Diary and Notes
I thought I'd go brown today, that being the predominant colour in 1976. Anyone who remembers the 70's as being psychadelic obviously didn't live in Wiltshire - unless by pshychadelic you mean that in a group of ten people there will be over 100 different shades of brown present in their clothing.
Anyway: Imagine the scene. A young couple are sitting at the dinner table. As always the table is adorned with some brown sauce (with dried on drips down the bottle), tomato ketchup (likewise with drips), mustard, salt, vinegar, white pepper etc... (and a big plate with Sunblest white bread and Blue Ribband margarine, in the centre of course)
"What's this stuff here Marjory?"
Marjory looks a little cowed, her eyes down, staring at the brown, checked, table cloth, "Mustard, Gerald. You like mustard with your beef."
"Mustard! That's not bloody mustard, that's French mustard. We don't eat French mustard, that's for poofs."
"But I thought we'd try something new."
"I like English mustard, proper mustard. That French stuff doesn't taste of anything." Gerald reaches forwards and picks up the horseradish and has a sniff, "This horseradish is mild horseradish!" His voice raised in righteous indignation, "We don't eat mild horseradish, that's for poofs."
"But I don't like strong horseradish, it burns my nose, and English mustard is too strong."
Gerald turns bright red from the bare faced cheek of his wife's backchat. "And what's this?" He stares down to his plate in disgust.
"Chilli con carne, I found the recipe in Womans Own. It's spicy."
"Spicy, I'm not eating that stuff I don't like spicy food!"
Am I exaggerating this little discourse? I don't think so.
I know people, even now, who wont touch anything spicy, but will smother everything they eat in Coleman's English mustard.
So what's for today's treat?
Beef olives. A seventies classic that I am absolutely sure hasn't been eaten by anyone since that grey decade (they had grey as well as brown). I have no idea why it's called olives, there are no olives in it at all, but I didn't invent the dish, so don't complain to me.
In true seventies style I put this and the potatoes in the oven and went down the pub for a beer (I couldn't find any Watney's Red Barrel or Double Diamond so had a Guinness instead). When I got back the spuds were just a little overdone, but it was a fairly decent evening's meal.
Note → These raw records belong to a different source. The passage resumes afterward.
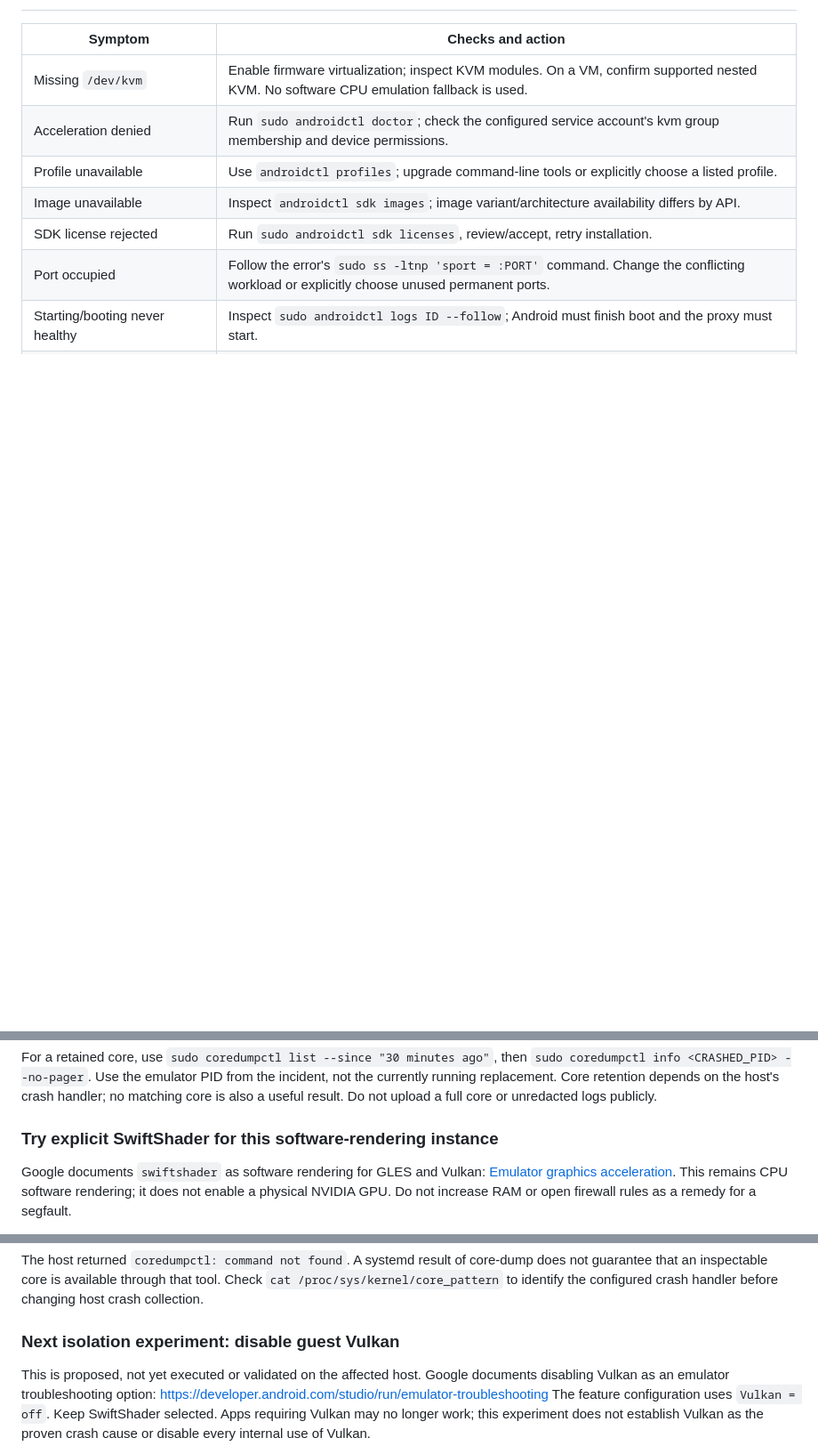
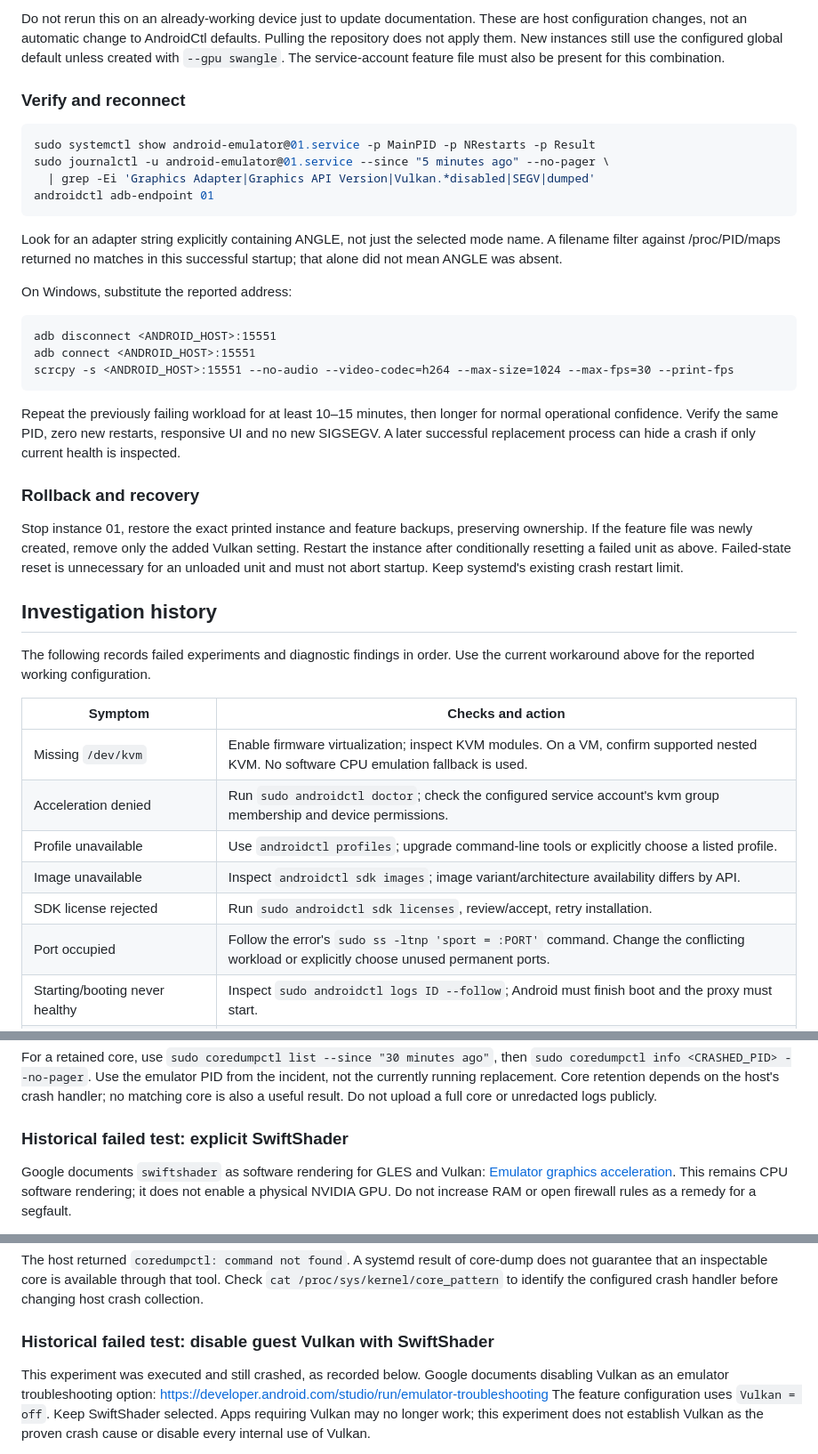
Before and after one commit to darkmatter2222/AndroidCtl, a Markdown page: docs/troubleshooting.md, 3 parts joined by grey strips. Shown at 89% size. Drawn GitHub-style; blank space fills up the shorter version.

Commit message:
docs: promote reported working SwANGLE configuration and complete recovery runbook

````diff
--- a/docs/troubleshooting.md
+++ b/docs/troubleshooting.md
@@ -2,3 +87,48 @@
+Do not rerun this on an already-working device just to update documentation.
+These are host configuration changes, not an automatic change to AndroidCtl
+defaults. Pulling the repository does not apply them. New instances still
+use the configured global default unless created with `--gpu swangle`.
+The service-account feature file must also be present for this combination.
+
+### Verify and reconnect
+
+```bash
+sudo systemctl show android-emulator@01.service -p MainPID -p NRestarts -p Result
+sudo journalctl -u android-emulator@01.service --since "5 minutes ago" --no-pager \
+  | grep -Ei 'Graphics Adapter|Graphics API Version|Vulkan.*disabled|SEGV|dumped'
+androidctl adb-endpoint 01
+```
+
+Look for an adapter string explicitly containing ANGLE, not just the selected
+mode name. A filename filter against /proc/PID/maps returned no matches in
+this successful startup; that alone did not mean ANGLE was absent.
+
+On Windows, substitute the reported address:
+
+```cmd
+adb disconnect <ANDROID_HOST>:15551
+adb connect <ANDROID_HOST>:15551
+scrcpy -s <ANDROID_HOST>:15551 --no-audio --video-codec=h264 --max-size=1024 --max-fps=30 --print-fps
+```
+
+Repeat the previously failing workload for at least 10–15 minutes, then
+longer for normal operational confidence. Verify the same PID, zero new
+restarts, responsive UI and no new SIGSEGV. A later successful replacement
+process can hide a crash if only current health is inspected.
+
+### Rollback and recovery
+
+Stop instance 01, restore the exact printed instance and feature backups,
+preserving ownership. If the feature file was newly created, remove only
+the added Vulkan setting. Restart the instance after conditionally resetting
+a failed unit as above. Failed-state reset is unnecessary for an unloaded
+unit and must not abort startup. Keep systemd's existing crash restart limit.
+
+## Investigation history
+
+The following records failed experiments and diagnostic findings in order.
+Use the current workaround above for the reported working configuration.
+
 
 | Symptom | Checks and action |
 |---|---|
@@ -84,7 +214,7 @@ from the incident, not the currently running replacement. Core retention
 depends on the host's crash handler; no matching core is also a useful
 result. Do not upload a full core or unredacted logs publicly.
 
-### Try explicit SwiftShader for this software-rendering instance
+### Historical failed test: explicit SwiftShader
 
 Google documents `swiftshader` as software rendering for GLES and Vulkan:
 [Emulator graphics acceleration](https://developer.android.com/studio/run/emulator-acceleration).
@@ -203,9 +333,9 @@ core-dump does not guarantee that an inspectable core is available through
 that tool. Check `cat /proc/sys/kernel/core_pattern` to identify the configured
 crash handler before changing host crash collection.
 
-### Next isolation experiment: disable guest Vulkan
+### Historical failed test: disable guest Vulkan with SwiftShader
 
-This is proposed, not yet executed or validated on the affected host.
+This experiment was executed and still crashed, as recorded below.
 Google documents disabling Vulkan as an emulator troubleshooting option:
 https://developer.android.com/studio/run/emulator-troubleshooting
 The feature configuration uses `Vulkan = off`. Keep SwiftShader selected.
````
Also changed, not shown: other parts of docs/troubleshooting.md (+87 -3 lines).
I did however notice a lack of colour in my dinner and that's what reminded me of the brown of the times.
Oh, and as a coup de theatre, I managed to find a half bottle of Mateus Rose wine in Sainsbury's as well. I drank this fruity little number alongside my food and pretended I was having a posh dinner party and had invited the neighbours around in the hopes of getting some swinging going. Fat chance.
A stuffed apple. I bought some sultanas and desiccated coconut for tomorrow and this was the obvious thing to do. I can remember eating these as a child, very 1976 indeed.
Wine: Mateus Rose (my uncle John still swears by this stuff)
Beef Olives: Topside of beef (thin slices), onions, bacon, breadcrumbs, suet, mixed herbs, fresh parsley, egg, mustard, butter, flour, beef stock.
Apple: Granny Smith apple, sultanas, dessicated coconut, sugar, mixed spice.
Sandwich the beef between some cling film and bash it until it's really thin with a rolling pin. Spread some strong English mustard on the beef. To make the stuffing: Finely dice some onion and bacon and mix with a little suet, mixed herbs, parsley, pepper and salt. Stir in the breadcrumbs and some beaten egg. Agg a little hot water to make it into a thick paste. Spread over the beef and roll. Skewer the rolls with cocktail sticks. Fry the beef rolls in a little oil until brown and move into an casserole dish. Add a little butter to the frying pan then some flour and make a roux with the beef scrapings. Pour over some stock to make the gravy and pour the gravy onto the beef. Slice some onions and scatter over the top, put the lid on and bake gently for about an hour.
Apple: Core the apple, stuff with the coconut, sugar, sultanas and spice, wrap in foil and bake for 30 minutes.